By Mari Hoffman, Genetics and Genomics ‘21 Author’s Note: I chose to interview Dr.LaSalle because of my interest in epigenetics and the relationship that our genes have with environmental interactions. Dr. LaSalle’s lab focuses on the role of epigenetics in the human autism-spectrum and many other neurodegenerative disorders. Her research group looks at the pathogenesis of the disorders by focusing on heritable changes that are not encoded in the DNA, such as DNA methylation and imprinted genes. It was an honor to get to talk to Dr. LaSalle about her research, as she is extremely passionate about this very complex and exciting topic.
By Wren Greaney, History major, Biological Sciences & Community Development minor, ’17 Author’s Note: “I became interested in the impact of epigenetics after reading an article about the effects of environmental pollution on generations beyond the population subjected to the pollution. So much focus in human biology is placed on genetics; it is fascinating that a closely related and significant topic exists that is unique from genetics itself. As epigenetic research progresses, I think it will find a large role in advancing healthcare as well as our understandings about humans’ biological identities.”
By Marisa Sanchez, Genetics ’15 Most people know that poor diet, lack of exercise, and smoking as an adult can increase the risk of developing cardiovascular disease (CVD) and Type II diabetes.
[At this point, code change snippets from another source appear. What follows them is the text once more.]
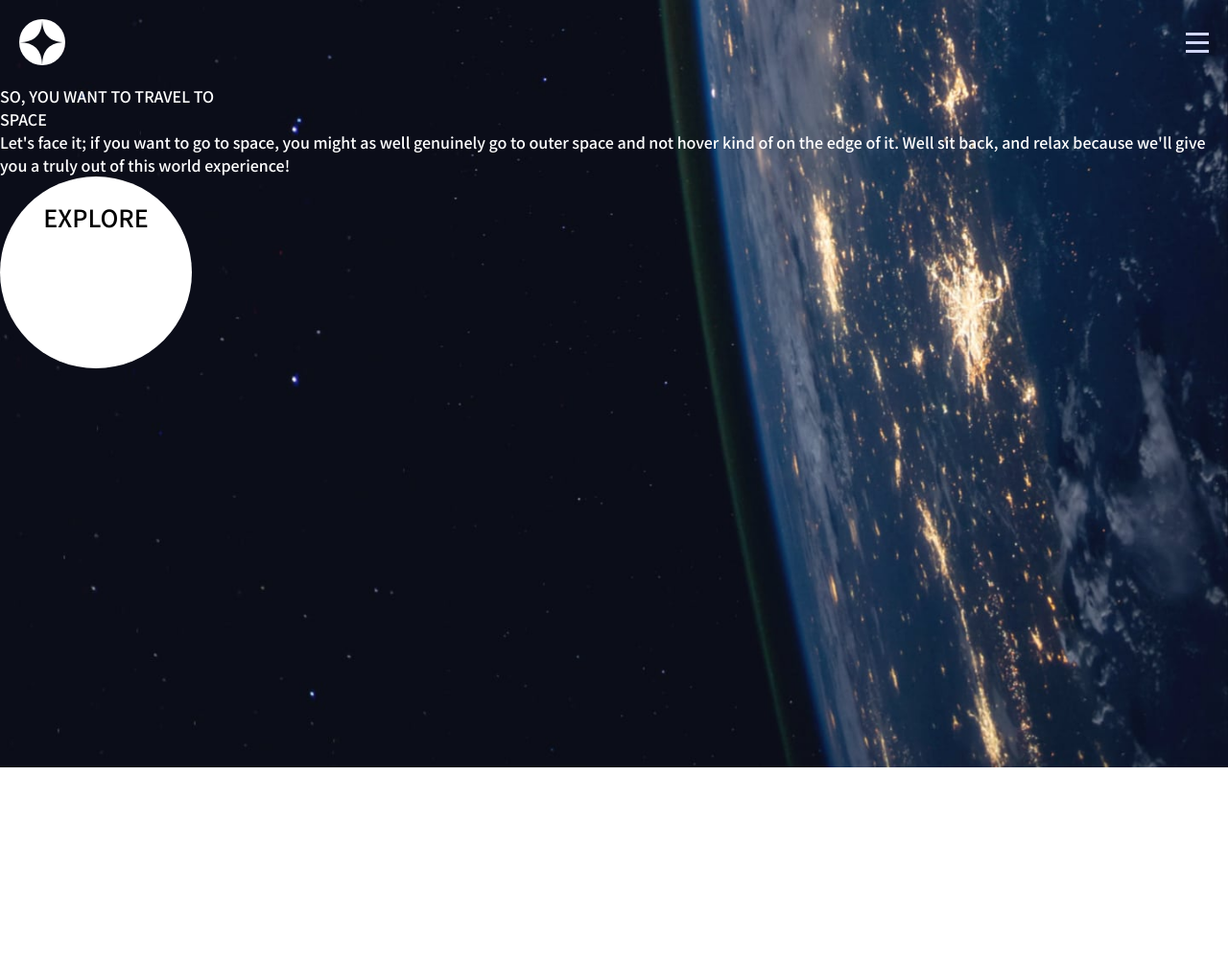
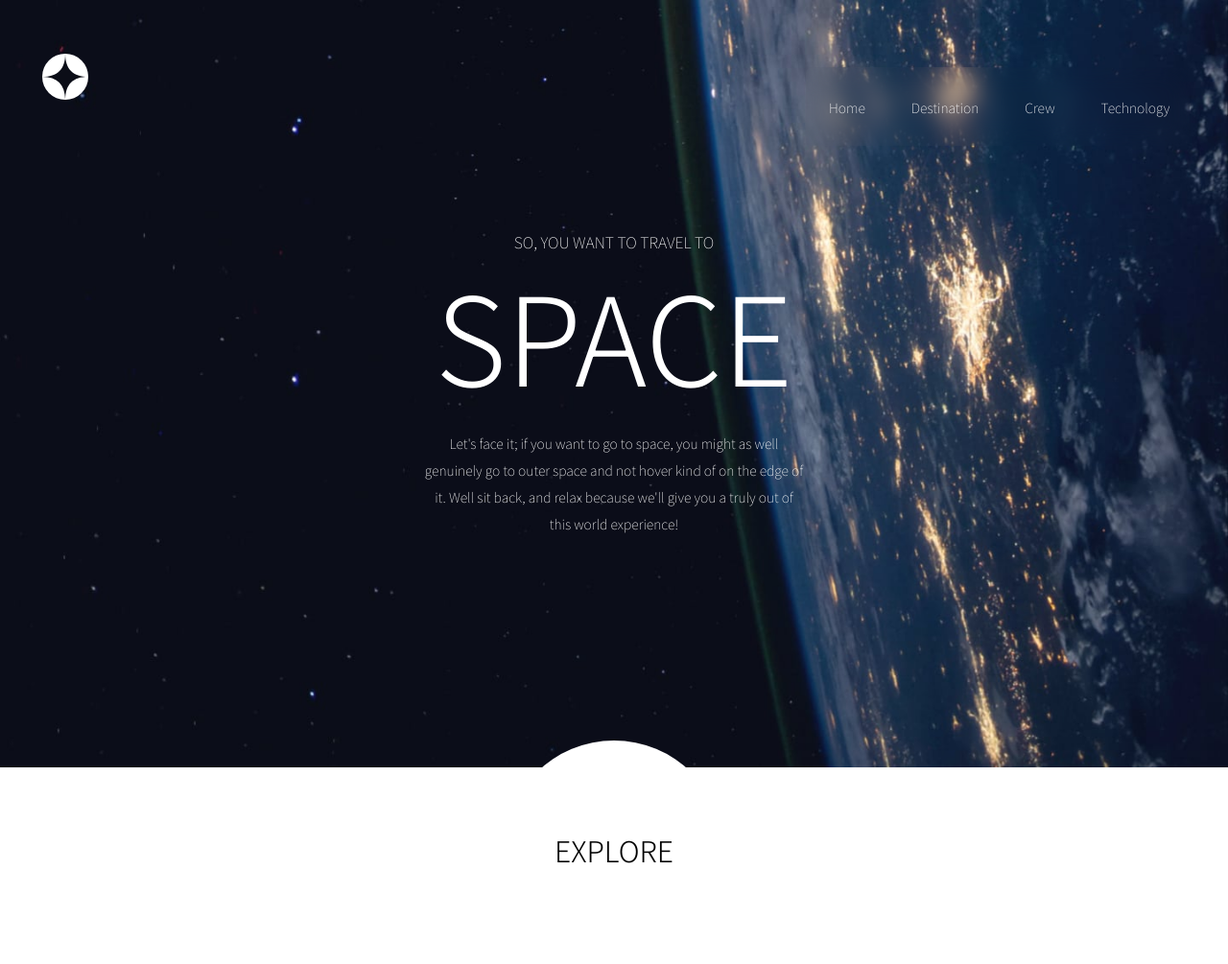
Before and after one commit to zahra-200/space-tourism-website, a website: page src/index.html in a window 1280 px wide. Shown: the whole page at 96% size. Before the commit the page ends 800 px from the top, so only its background shows below. Drawn offline with Linux system fonts and the light colour scheme.

Commit message:
finish mobile and tablet design for home page

```diff
--- a/src/index.html
+++ b/src/index.html
@@ -10,35 +10,38 @@
 
   <title>Frontend Mentor | Space tourism website</title>
 </head>
-<body class=" h-screen min-[1020px]:bg-[url('../assets/home/background-home-desktop.jpg')] min-[450px]:bg-[url('../assets/home/background-home-tablet.jpg')] max-[450px]:bg-[url('../assets/home/background-home-mobile.jpg')] bg-no-repeat bg-cover">
-  <div class="flex justify-between items-center p-5">
+<body class=" h-screen min-[1020px]:bg-[url('../assets/home/background-home-desktop.jpg')] min-[450px]:bg-[url('../assets/home/background-home-tablet.jpg')] max-[450px]:bg-[url('../assets/home/background-home-mobile.jpg')] bg-no-repeat bg-cover ">
+  <!-- Navbar -->
+  <div class="flex justify-between items-center p-5 lg:p-14 lg:pl-11 ">
     <svg xmlns="http://www.w3.org/2000/svg" width="48" height="48" ><g fill="none" fill-rule="evenodd"><circle cx="24" cy="24" r="24" fill="#FFF"/><path fill="#0B0D17" d="M24 0c0 16-8 24-24 24 15.718.114 23.718 8.114 24 24 0-16 8-24 24-24-16 0-24-8-24-24z"/></g></svg>
     <div id="collapsibleIcon" class="flex justify-end items-end flex-col relative ">
 
-      <div id="iconContainer">
+      <div id="iconContainer" class="sm:invisible">
         <svg xmlns="http://www.w3.org/2000/svg" width="24" height="21" ><g fill="#D0D6F9" fill-rule="evenodd"><path d="M0 0h24v3H0zM0 9h24v3H0zM0 18h24v3H0z"/></g></svg>
       </div>
 
-      <ul class="backdrop-blur-md text-white top-7 right-0 absolute w-[240px] rounded-b-md rounded-tl-md invisible">
-        <li class="p-[30px] border-b-[1px] border-b-gray-600 hover:bg-[#8181816c]">00 Home</li>
-        <li class="p-[30px] border-b-[1px] border-b-gray-600 hover:bg-[#8181816c]">01 Destination</li>
-        <li class="p-[30px] border-b-[1px] border-b-gray-600 hover:bg-[#8181816c]">02 Crew</li>
-        <li class="p-[30px] border-b-[1px] border-b-gray-600 hover:bg-[#8181816c]">03 Technology</li>
+      <ul class=" flex flex-col  text-white top-7 right-0 absolute w-[240px] rounded-b-md rounded-tl-md invisible backdrop-blur-md
+      sm:visible sm:-right-4 sm:-top-9 sm:flex-row sm:bg-[#131522] sm:w-[400px]
+      lg:backdrop-blur-md lg:bg-inherit lg:top-0">
+        <li class="nav_li"><span class="numbers">00</span><a href="index.html"> Home</a></li>
+        <li class="nav_li"><span class="numbers">01</span><a href=""> Destination</a></li>
+        <li class="nav_li"><span class="numbers">02</span><a href=""> Crew</a></li>
+        <li class="nav_li"><span class="numbers">03</span><a href=""> Technology</a></li>
       </ul>
     </div>
 
 
   </div>
-
-<div class="text-white">
-  <h3>SO, YOU WANT TO TRAVEL TO</h3>
-  <h1>SPACE</h1>
-  <h5>Let's face it; if you want to go to space, you might as well genuinely go to
+  <!-- Body text -->
+  <div class="text-white text-center grid gap-5 sm:mt-20">
+    <h3 >SO, YOU WANT TO TRAVEL TO</h3>
+    <h1 class="font-[400] text-7xl sm:text-9xl sm:font-[300] ">SPACE</h1>
+    <h5 class=" text-xs leading-6 text-center w-[270px] m-auto sm:w-[395px] sm:mt-4 sm:text-sm sm:leading-7">Let's face it; if you want to go to space, you might as well genuinely go to
       outer space and not hover kind of on the edge of it. Well sit back, and relax
       because we'll give you a truly out of this world experience!
     </h5>
+    <h1 class="bg-white text-black w-[150px] h-[150px] pt-12 rounded-full text-center text-[25px] font-[400] m-auto mt-20 sm:w-[230px] sm:h-[230px] sm:mt-48 sm:mb-20 sm:pt-24 sm:text-3xl sm:font-[300]">EXPLORE</h1>
   </div>
-<h1 class="bg-white w-[200px] h-[200px] p-6 rounded-full text-center text-[25px]">EXPLORE</h1>
   <!-- js files   -->
   <script src="jsCode.js"></script>
 </body>
--- a/src/input.css
+++ b/src/input.css
@@ -1,3 +1,14 @@
 @tailwind base;
 @tailwind components;
 @tailwind utilities;
+
+@layer components{
+    .nav_li{
+       @apply p-[30px] border-b-[1px] border-b-gray-600 hover:bg-[#8181816c] hover:cursor-pointer
+       sm:border-0  sm:hover:border-b-2 sm:hover:border-b-white sm:hover:bg-[#131522] sm:px-6 sm:pt-3  sm:text-sm
+
+    }
+    .numbers{
+        @apply sm:invisible
+    }
+}
--- a/src/style.css
+++ b/src/style.css
@@ -3,6 +3,6 @@
 body{
     font-family: "Noto Sans TC", sans-serif;
     font-optical-sizing: auto;
-    font-weight: 500;
+    font-weight: 100;
     font-style: normal;
 }
```
Also changed, not shown: src/output.css. Lines whose indentation alone changed are shown as unchanged.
However, research over the past couple of decades has shown that risk for CVD and type II diabetes could begin as early as prenatally through adverse exposures, such as overnutrition and placental insufficiency. Some mechanisms involved in determining risk for CVD and Type II diabetes are oxidative stress, inflammation, lipotoxicity, and epigenetics.